What the pension ruling means for Kentucky teachers


Piper Hansen

This story will be updated.

The Kentucky Supreme Court unanimously struck down the controversial pension bill, Senate Bill 151 (SB 151), deeming its passage unconstitutional on Dec. 13.

In addition to “stripping the contents from a wastewater treatment bill and replacing them with 291 pages of text about pension reform,” the Kentucky General Assembly “failed to give the ‘three readings’ of the bill required by the Kentucky Constitution” and used a fallacious appeal to tradition to justify the bill’s passage, according to the Courier Journal.

SB 151 would have blocked new Kentucky teachers from accessing benefits of a traditional pension system, instead, placing them on a combination of a pension and a 401(k) plan that would have required workers, including police officers, teachers and other Kentucky public employees, to invest parts of their paycheck before taxes were taken out.

Kentucky’s Attorney General, Andy Beshear not only argued that the passage of the bill was unconstitutional but also mentioned that “it reduced the pension benefits of public workers in a manner that violated their inviolable contract with the state,” according to Insider Louisville.

Outside Dr. Randy Wieck’s (Social Studies) classroom are printed copies of news articles, editorials and legal documents regarding the Kentucky pension crisis. Photo by Piper Hansen.

Teachers around the state celebrated the decision, calling it a ruling that confirmed democratic process. The Jefferson County Teachers Association (JCTA) wrote that “the ruling is a huge victory for democracy in our Commonwealth.”

The Courier Journal later reported that the JCTA President Brent McKim, said that the decision “ensures […] citizens have an opportunity to engage with their elected officials and let them know what they think about proposed legislation.”

However, because the decision was based on the passage of the bill and not its content, lawmakers could propose a bill with the same language in the upcoming 2019 session.

The Teacher Retirement Legal Fund (TRELF), run by members of JCTA, are “concerned about the [Kentucky Teachers’ Retirement System] pension disaster”, including Manual’s Dr. Randy Wieck (Social Studies), who posted on Facebook yesterday that the decision was “a ruling merely on the method of passing ‘reforms,’ not the madness of pension theft, ongoing for many years.”

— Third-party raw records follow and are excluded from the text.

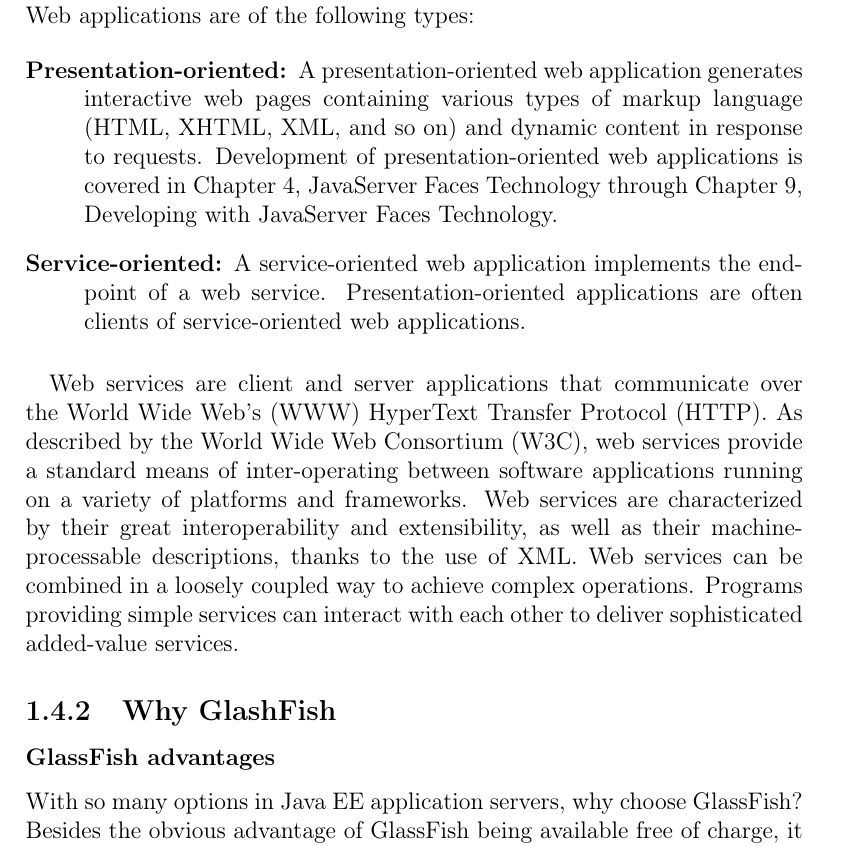
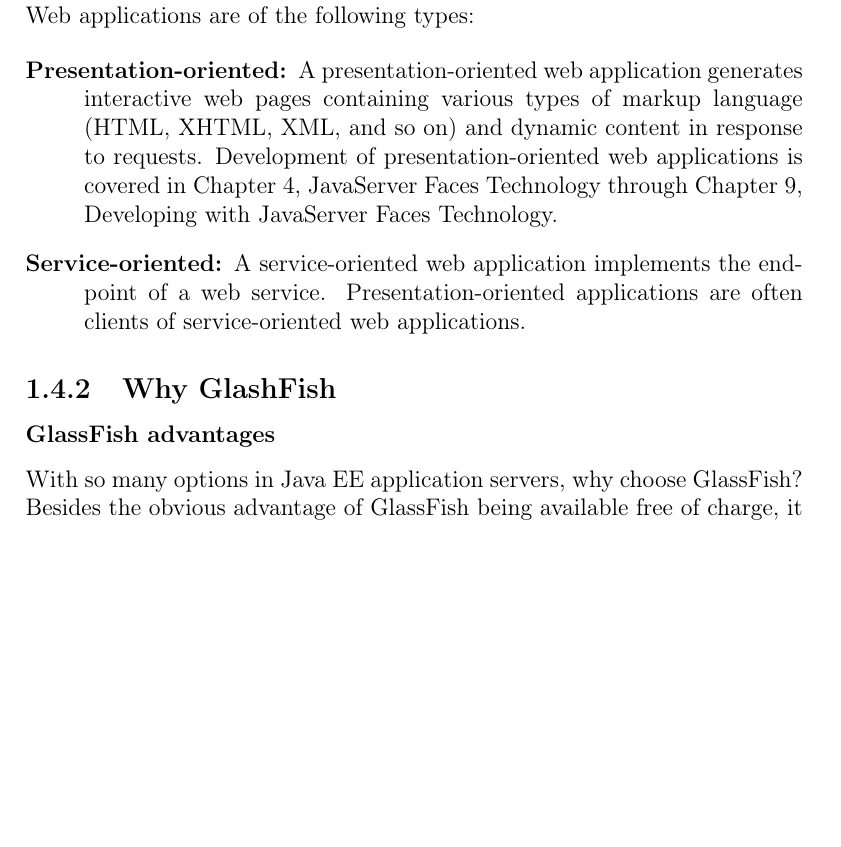
Before and after one commit to TeamAC/HyperPath, a LaTeX document (Report/report.tex, which reads Report/Introduction_glassfish.tex): part of page 14 of 46 before the commit and part of page 14 of 45 after it, cut so that both start at the same text, the shorter picture padded with empty space. Compiled offline with pdfLaTeX.

Commit message:
* Removing extra definition from the glassfish introduction

```diff
--- a/Report/Introduction_glassfish.tex
+++ b/Report/Introduction_glassfish.tex
@@ -9,9 +9,6 @@
 \item[Service-oriented:] A service-oriented web application implements the endpoint of a web service. Presentation-oriented applications are often clients of service-oriented web applications.
 \end{description}
 
-\paragraph{}
-Web services are client and server applications that communicate over the World Wide Web’s (WWW) HyperText Transfer Protocol (HTTP). As described by the World Wide Web Consortium (W3C), web services provide a standard means of inter-operating between software applications running on a variety of platforms and frameworks. Web services are characterized by their great interoperability and extensibility, as well as their machine-processable descriptions, thanks to the use of XML. Web services can be combined in a loosely coupled way to achieve complex operations. Programs providing simple services can interact with each other to deliver sophisticated added-value services.
-
 \subsection{Why GlashFish}
 \subsubsection{GlassFish advantages}\index{GlassFish!Advantages}
 With so many options in Java EE application servers, why choose GlassFish? Besides the obvious advantage of GlassFish being available free of charge, it offers the following benefits:
```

Kentucky’s Republican leadership, including Gov. Matt Bevin, criticized the decision and its consequences on “the separation of powers that lie at the heart of our system of government,” according to a statement released by the House GOP.

Bevin released a statement on Twitter following the decision calling it “an unprecedented power grab by activist judges,” and suggested that it will “force [Kentucky] to deal with further credit downgrades and increased borrowing costs.”

The chief operating officer of Greater Louisville Inc., an organization focused on growing the regional economy, stated that “now, Kentucky must act in 2019 to address the unsustainable costs of Kentucky’s public pension systems” after the press conference announcing the ruling.

Justices 6/8/2011” by KY Court of Justice on Flickr is licensed under CC BY-NC-ND 2.0. No changes have been made to the original image. Use of this image does not indicate photographer endorsement of the article.